    These provide the counter to a hammer, or can be used to dress directly. Striking on the dolly will raise the metal by stretching, while striking off will cause it to lift. Dollies come in many forms and you can never have too many.

  • spoons

    A spoon (Frost Code: F556 / F557) can be used to pry, drift and slap, or as a dolly. Generally cast in metal and chrome-plated, these are very handy tools to have around. The universal spoon also has a hooked end. When using as a drift, the spoon is struck with a mallet or club hammer.

  • Heavy Roughing hammers

    Club hammers, engineer’s hammers and heavy mallets. Roughing out is the term given to the stage in a repair before the final shaping and planishing. A range of hide copper and rubber mallets is a good idea, along with at least a couple of heavy steel hammers.

  • Dead blow Mallet

    This clever polyurethane hammer deserves a mention. Unlike conventional rubber hammers this has a hollow cavity filled with shot. In use, as the mallet strikes, its natural tendency to bounce is countered by the shot, which instead reinforces the blow. Great for bodywork.

  • slappers spring hammer

    Any long striking device might be regarded as a slapper, be it made of wood, steel, or as in this case, have a rubber face. It is often useful to inflict a defuse blow on the work piece. Highs can be shrunk so as not to leave a flat or hollow.

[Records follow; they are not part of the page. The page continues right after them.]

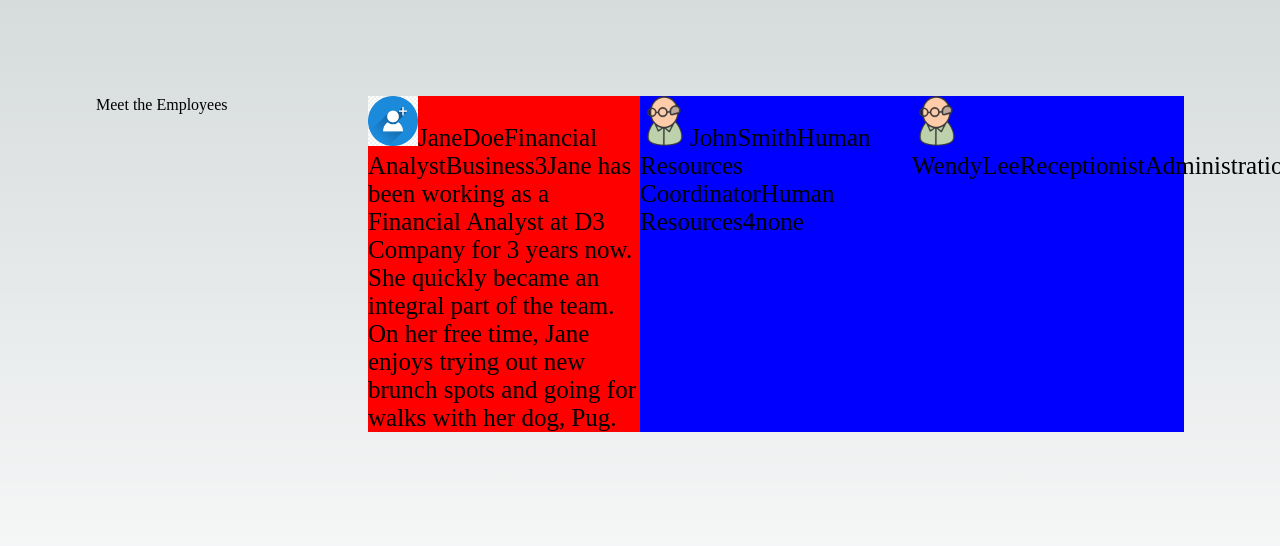
Repository: cheungglenda/MDIA2109-Week3
Page: /about
These files come from the project's save history. The page is drawn as it stood at one moment and after the next save; the edit follows.
The browser window is 1280 px wide. The pictures show the whole page.
The project was rebuilt for these pictures with package versions that can differ from the ones it lists, and the page was loaded fresh each time. The framework's server and built-in components were replaced by stand-ins that run in the browser. Also part of the build but not shown: next.config.js.

Above is the page before, as saved 2023-01-19 17:25:50.

After the next save:
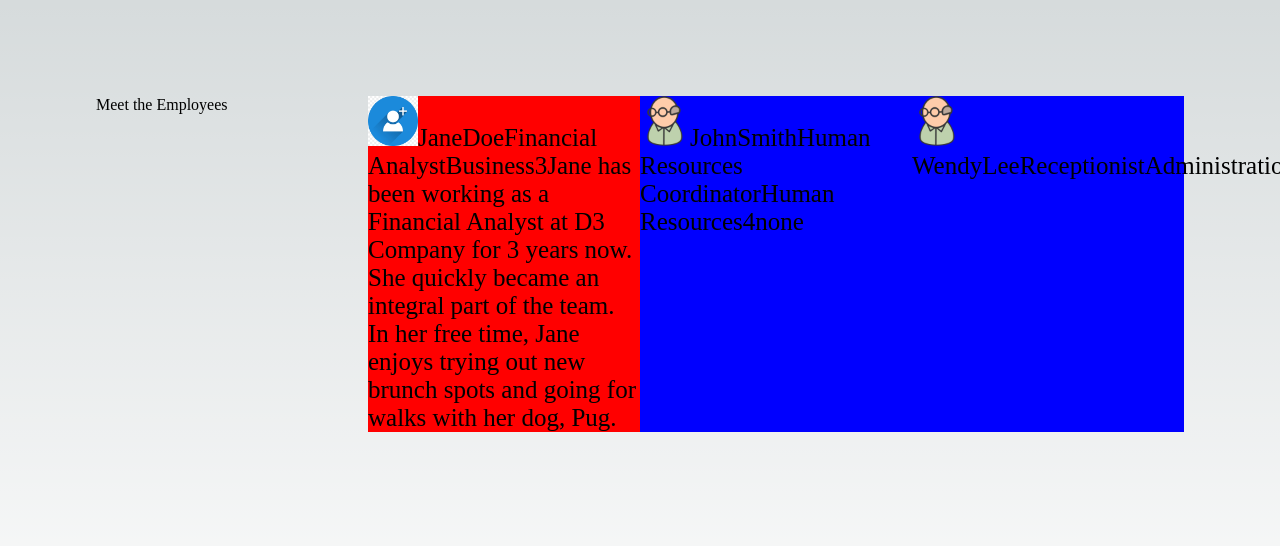
Saved 79 s later.
--- a/data/about.json
+++ b/data/about.json
@@ -5,7 +5,7 @@
         "department": "Business",
         "jobTitle": "Financial Analyst",
         "yearsWorked": 3,
-        "description": "Jane has been working as a Financial Analyst at D3 Company for 3 years now. She quickly became an integral part of the team. On her free time, Jane enjoys trying out new brunch spots and going for walks with her dog, Pug."
+        "description": "Jane has been working as a Financial Analyst at D3 Company for 3 years now. She quickly became an integral part of the team. In her free time, Jane enjoys trying out new brunch spots and going for walks with her dog, Pug."
     },
     {
         "firstName": "John",
@@ -13,7 +13,7 @@
         "department": "Human Resources",
         "jobTitle": "Human Resources Coordinator",
         "yearsWorked": 4,
-        "description": "Jane has been working as a Financial Analyst at D3 Company for 3 years now. She quickly became an integral part of the team. On her free time, Jane enjoys trying out new brunch spots and going for walks with her dog, Pug."
+        "description": "Since obtaining his CPHR certification, John has been working as a HR Coordinator at D3 Company. His efforts have helped the company's hiring process tremendously by streamlining efficency and helping pick out the best of the best candidates. Outside of work, John is an avid tennis player and enjoys watching his favourite baseball team, the Seattle Mariners."
 
     },
     {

  • bumping file

    This was traditionally an old file, which had been lopped and shaped to work as a slapper with grip. The knurled file face will counter the natural tendency of the metal to stretch. The bumping-file or Shrinking Slapper (Frost Code: F555) is also essential in the process of metal finishing.

  • Body File

    Though not a beating tool, the flexible body file is used in conjunction with the bumping-file in the metal-finishing process. This adjustable file is an essential element in any panel beater’s tool kit.

  • Panel Beating kit

    Panel Beating kits are available from companies such as Frost. Higher-priced tools often feel better in the hand. If you are only going to renovate one car, go for the budget set. Should you be more serious, spend a bit more.